Personal Capital is a free tool that connects to your bank and helps you track your expenses. I use it daily to manage my finances.
Find Other Revenue Streams
Here’s the thing: Living on minimum wage is possible… but it’s definitely not cozy. Especially if you’ve got a family to feed.
Finding extra sources of revenue is a great way to ease the financial tension.
You may think you don’t have any time for a side-gig. After all, minimum wage jobs are not exactly known for their breezy, steady schedules.
But even if your weekly calendar always looks hectic, there are tons of totally doable ways to make money fast.
Of course, none of them are going to make you an overnight millionaire… but every cent counts when you’re trying to pay those bills!
Don’t Let Debt Weigh You Down
When you don’t have much cash money to your name, it’s tempting to start putting things on credit.
But of all the different kinds of debt out there, revolving credit card debt may just be the worst. Compound interest charged at high annual rates means you could end up paying almost double each dollar you spend on your card in the long run.
That’s why it’s important to strategize your debt repayment process and pay off that credit card debt fast. Then you can focus on whittling away others, like your mortgage and student loans.
Living on Minimum Wage: A Temporary Stop on Your Financial Journey
The best thing about minimum wage is that you’re probably not going to be making it forever.
Although scoring a new job is never easy, if you work hard and stay persistent, you can find opportunities that offer better compensation… and require less time folding shirts or dunking fries into hot oil.
And once you do, your time living on a shoestring salary will have made you a super-savvy saver, ready to conquer your financial goals and put those nice, fat paychecks to good use.
Who knew minimum wage jobs came with such great returns?

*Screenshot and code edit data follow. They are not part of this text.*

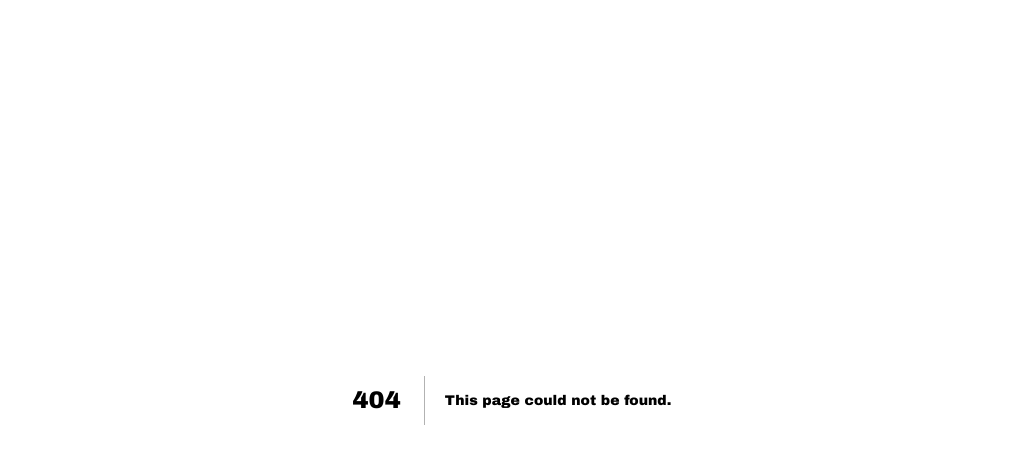
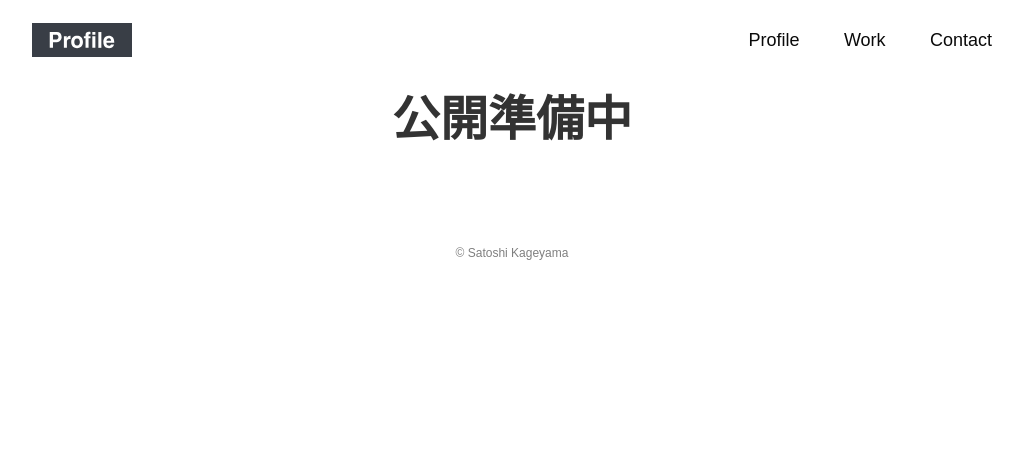
Before and after one commit to 12kagetti12/profile, a Next.js app: page /paper in a window 1280 px wide. Before the commit this address had no page. Shown: the top 464 px of the page, without its empty margins (128-1151 px from the left). Built offline with nearby package versions, Linux system fonts and the light colour scheme.

Commit message:
🎉 prepared content pages

```diff
--- a/src/components/ContentCard/CotentCard.jsx
+++ b/src/components/ContentCard/CotentCard.jsx
@@ -7,9 +7,10 @@ export function ContentCard(props) {
   const title = props.media;
   const text = props.text;
   const imgTitle = props.media + ".img";
+  const contentUrl = "/" + props.media;
   return(
     <li className={styles.l_xCenter_yColumn}>
-      <Link href="/#areaTop" className={`${styles.l_xCenter_yColumn} ${styles.f_noStyles}`}>
+      <Link href={contentUrl} className={`${styles.l_xCenter_yColumn} ${styles.f_noStyles}`}>
         <Image
           className={styles.p_imageMargin}
           src={src}
--- /dev/null
+++ b/src/pages/paper.jsx
@@ -0,0 +1,21 @@
+import Head from 'next/head';
+import { Header } from '@/components/Header/Header';
+import { Footer } from '@/components/Footer/Footer';
+import styles from '@/styles/Home.module.css';
+
+export default function Contact() {
+  return (
+    <>
+      <Head>
+        <title>Paper</title>
+      </Head>
+      <Header/>
+      <section className={styles.l_addMaxWidth_xCenter_yColumn} id="areaTop">
+        <div className={styles.l_xCenter_yColumn}>
+          <h1>公開準備中</h1>
+        </div>
+      </section>
+      <Footer />
+    </>
+  );
+}
```
Also changed, not shown: src/pages/web.jsx (added, +21 -0 lines).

Have you ever had to live on minimum wage? Are you doing so right now? What tips or tricks have you got for anyone that’s living on minimum wage?